For a Bollywood worshipping family like mine, watching a Hindi film every Sunday is almost a family ritual. About a few weeks ago, while watching the song Bachna Ae Haseeno at the start of the film, my mother told me that back in the 70s, the original song was one of the biggest chart-busters for its quirky dance moves and the catchy tune.

This immediately got me thinking about various legendary Hindi songs produced in the 80s and 90s, to name a few: The Humma Song, Tamma Tamma, Laila main Laila, which have been remixed and included in films in the recent past. But doesn't copyright law prohibit making copies of someone else's media?

This article will essentially address the above question and analyze the provisions in the Indian Copyright Act, that allow making a remix from an old song and the shortcomings in the Indian Copyright Act. This paper shall further discuss judgments passed by courts on this issue and the amendments that could be made to the existing Indian Copyright Act.

When a person creates a product that is original in nature and has taken significant mental activity and intellect to create, this becomes intellectual property and should thus be protected from being copied without authorization. Essentially, copyright law does not allow an individual to earn profit and appropriate to himself, the labor, skill and capital of another.[i]

Basically, you have a copyright from the moment you create something and it needs to have two things: it needs to be original and it has to be fixed in a tangible medium of expression as copyright protects your expression and not your idea.

Copyright can be understood as a bundle of rights that are exclusive in nature and are held by the owner of the copyright through Section 14 of the Indian Copyright Act.[ii] The owner has the exclusive right to develop it further, right to make translations, right of reproduction, right of publication, communication to public etc. [iii]

Remix Culture in the modern era

The internet has majorly supported the remix culture, where users engage with content by creating derivative works. Remixes take many forms but a popular one is in the idea of sampling bits from other songs or creating music mashups. Creators have started to exist in a world where they respond to creating derivative versions of previous works. A remix is made by using an old song that has the original lyrical work.

This old song is decorated, modified and transferred so as to fall under the category of an original work. The new song is made by using audio mixing and adding and subtracting certain elements of the original song.

The lyrics are kept the same and the bass and instruments are totally or partially altered. The original work is a poem that was written by a lyricist and the same was made into a song with the help of an artist to sing it and a music composer to compose it. The song must have been recorded on cassettes and discs and must have become extremely popular, back in the day. Over the years, the singer and the composer lose their fame but the melody and the catchy tune of the original work continue to remain attractive.

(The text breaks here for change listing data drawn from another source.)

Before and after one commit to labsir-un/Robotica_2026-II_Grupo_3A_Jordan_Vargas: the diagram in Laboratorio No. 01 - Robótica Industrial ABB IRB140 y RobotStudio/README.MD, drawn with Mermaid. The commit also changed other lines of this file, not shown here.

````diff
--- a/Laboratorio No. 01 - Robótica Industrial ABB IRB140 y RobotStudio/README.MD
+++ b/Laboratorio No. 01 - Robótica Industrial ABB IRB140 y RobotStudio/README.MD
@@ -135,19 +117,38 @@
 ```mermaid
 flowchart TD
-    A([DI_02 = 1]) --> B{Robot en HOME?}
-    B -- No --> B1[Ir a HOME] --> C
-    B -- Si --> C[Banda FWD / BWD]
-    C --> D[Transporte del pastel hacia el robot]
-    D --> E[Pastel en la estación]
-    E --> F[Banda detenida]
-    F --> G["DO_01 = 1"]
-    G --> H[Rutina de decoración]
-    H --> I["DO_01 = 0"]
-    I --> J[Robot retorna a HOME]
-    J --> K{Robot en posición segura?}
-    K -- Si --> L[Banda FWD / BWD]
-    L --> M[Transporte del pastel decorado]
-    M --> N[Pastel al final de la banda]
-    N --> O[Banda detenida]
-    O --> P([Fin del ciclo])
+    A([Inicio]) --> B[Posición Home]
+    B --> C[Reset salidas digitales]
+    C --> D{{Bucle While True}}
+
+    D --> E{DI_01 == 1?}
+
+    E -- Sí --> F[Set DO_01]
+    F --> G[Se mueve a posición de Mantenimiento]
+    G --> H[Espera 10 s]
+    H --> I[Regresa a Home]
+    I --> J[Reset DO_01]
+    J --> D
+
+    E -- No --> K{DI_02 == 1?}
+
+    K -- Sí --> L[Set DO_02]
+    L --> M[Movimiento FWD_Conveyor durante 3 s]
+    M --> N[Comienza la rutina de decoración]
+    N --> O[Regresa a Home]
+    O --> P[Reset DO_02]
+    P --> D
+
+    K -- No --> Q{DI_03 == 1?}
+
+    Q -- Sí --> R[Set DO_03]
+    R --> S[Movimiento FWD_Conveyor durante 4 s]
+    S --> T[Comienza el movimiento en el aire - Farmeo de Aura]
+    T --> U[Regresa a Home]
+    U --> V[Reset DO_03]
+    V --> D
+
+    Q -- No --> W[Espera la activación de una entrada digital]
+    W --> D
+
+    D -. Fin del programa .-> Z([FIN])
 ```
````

Though the original song may be quite long in length, the listener remembers the catch part or the hook part.[iv] Thus, the desire of the infringer is to necessarily copy the catch part and leave the chaff, for he would attract the audience only by the attractive and not by the ordinary. [v]

A resourceful new artist, capitalizes this old song and finds a singer and a composer and adds some present day newness and some extra beats to make the song relatable to the public. The new song is called the remix. In the Indian context, we can take the example of the famous song Tamma Tamma Loge.

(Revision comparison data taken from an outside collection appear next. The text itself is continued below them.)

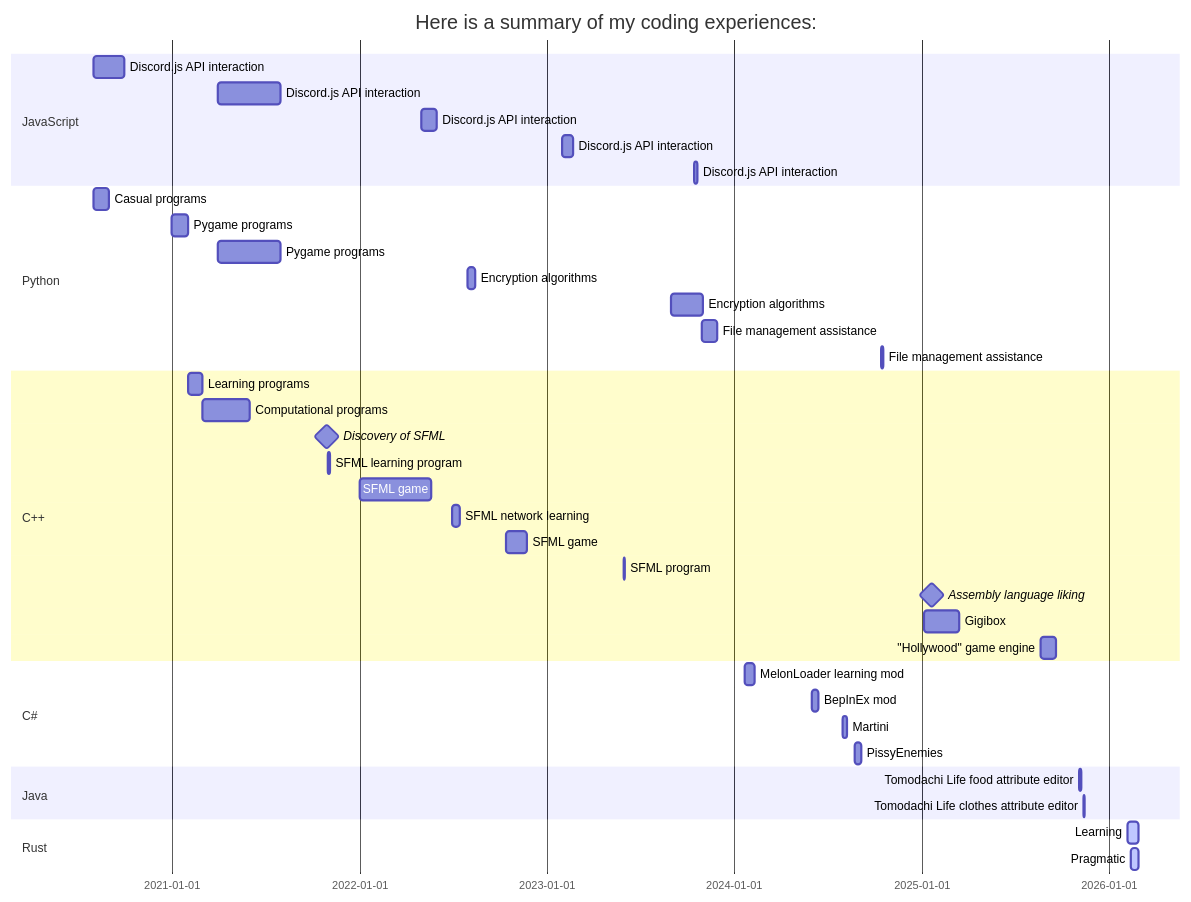
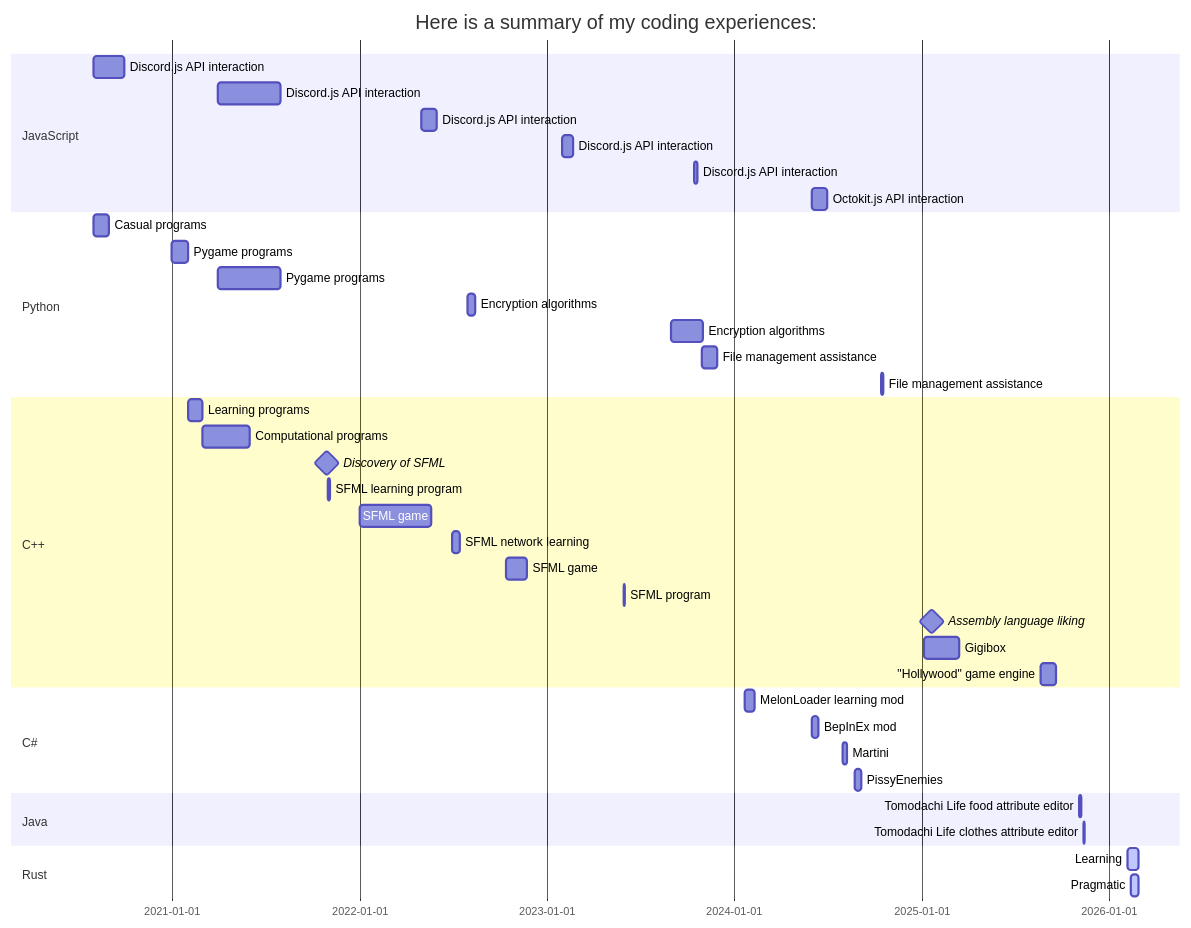
Before and after one commit to Simonciott/Simonciott: the diagram in README.md, drawn with Mermaid.

````diff
--- a/README.md
+++ b/README.md
@@ -3,42 +3,43 @@
 ```mermaid
 gantt
     title Here is a summary of my coding experiences:
     dateFormat YYYY-MM-DD
     section JavaScript
         Discord.js API interaction: jsd1, 2020-08, 2M
         Discord.js API interaction: jsd2, 2021-04, 4M
         Discord.js API interaction: jsd3, 2022-05, 1M
         Discord.js API interaction: jsd4, 2023-02, 3w
         Discord.js API interaction: jsd5, 2023-10-15, 1w
+        Octokit.js API interaction: ok1, 2024-06-01, 1M
     section Python
         Casual programs: 2020-08, 1M
         Pygame programs: pg1, 2021-01, until clp
         Pygame programs: pg2, 2021-04, 4M
         Encryption algorithms: pea1, 2022-08, 2w
         Encryption algorithms: pea2, 2023-09, 2M
         File management assistance: fma1, 2023-10-30, 1M
         File management assistance: fma2, 2024-10-15, 4d
     section C++
         Learning programs: clp, 2021-02, 1M
         Computational programs: cp, after clp, 3M
         Discovery of SFML: milestone, sfml, 2021-10-29, 0d
         SFML learning program: 2021-11-01, 3d
         SFML game: sfmlg1, 2022-01, 20w
         SFML network learning: 2022-07, 2w
         SFML game: sfmlg2, 2022-10-15, 40d
         SFML program: 2023-06, 2d
         Assembly language liking: milestone, 2025-01-20, 0d
         Gigibox: 2025-01-06, 2025-03-15
         "Hollywood" game engine: 2025-08-21, 2025-09-21
     section C#
         MelonLoader learning mod: 2024-01-23, 2024-02-10
         BepInEx mod: 2024-06, 2w
         Martini: 2024-08-01, 2024-08-09
         PissyEnemies: 2024-08-24, 2024-09-06
     section Java
-        Tomodachi Life food attribute editor: 2025-11-05, 2025-11-08
+        Tomodachi Life food attribute editor: 2025-11-05, 3d
         Tomodachi Life clothes attribute editor: 2025-11-13, 1d
     section Rust
         Learning: active, 2026-02-06, 2026-02-28
         Pragmatic: active, 2026-02-13, 2026-02-28
 ```
````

The song was a hit back in the 90s for its catchy tune and also the dance moves. The same song was reprised and was seen in a latest film in the year 2017 and was called Tamma Tamma again. Few new beats along with a modern oomph were added to the song but the original rhythm remained the same. The question then arises about whether or not it is lawful to exploit the original work of an artist in this manner?

Musical work under Indian Copyright Act, 1957

Musical work is defined under Section 2(P) of the Copyright Act, 1957 to include a work consisting of music and also includes graphical notations of such work.[vi] But it does not include any word or an action that is intended to be sung, spoken or performed with the music. [vii]

It thus, makes the composer the owner of the musical work and not the singer who sang the song. In Gramophone Company of India vs Super Cassette Industries Ltd [viii], the Delhi High Court observed:

Musical work is not merely a combination of melody and harmony or either of them. Every musical composition has a structure, or shape that is the arrangement of individual elements so as-to constitute a whole and that musical notation means a visual instructions for performance of music. [ix]

The Copyright Act also protects the adaptation of a musical work, which means that it protects any arrangement or transcription to a musical work. An owner of a sound recording is promised certain rights through Section 14(e) of the Copyright Act. These include the right to make any other sound recording embodying it, the right to sell or give on hire, or offer for sale or hire, any copy of the sound recording (whether the same had been sold or hired in the past) and the right to communicate the sound recording to the public at large.[x]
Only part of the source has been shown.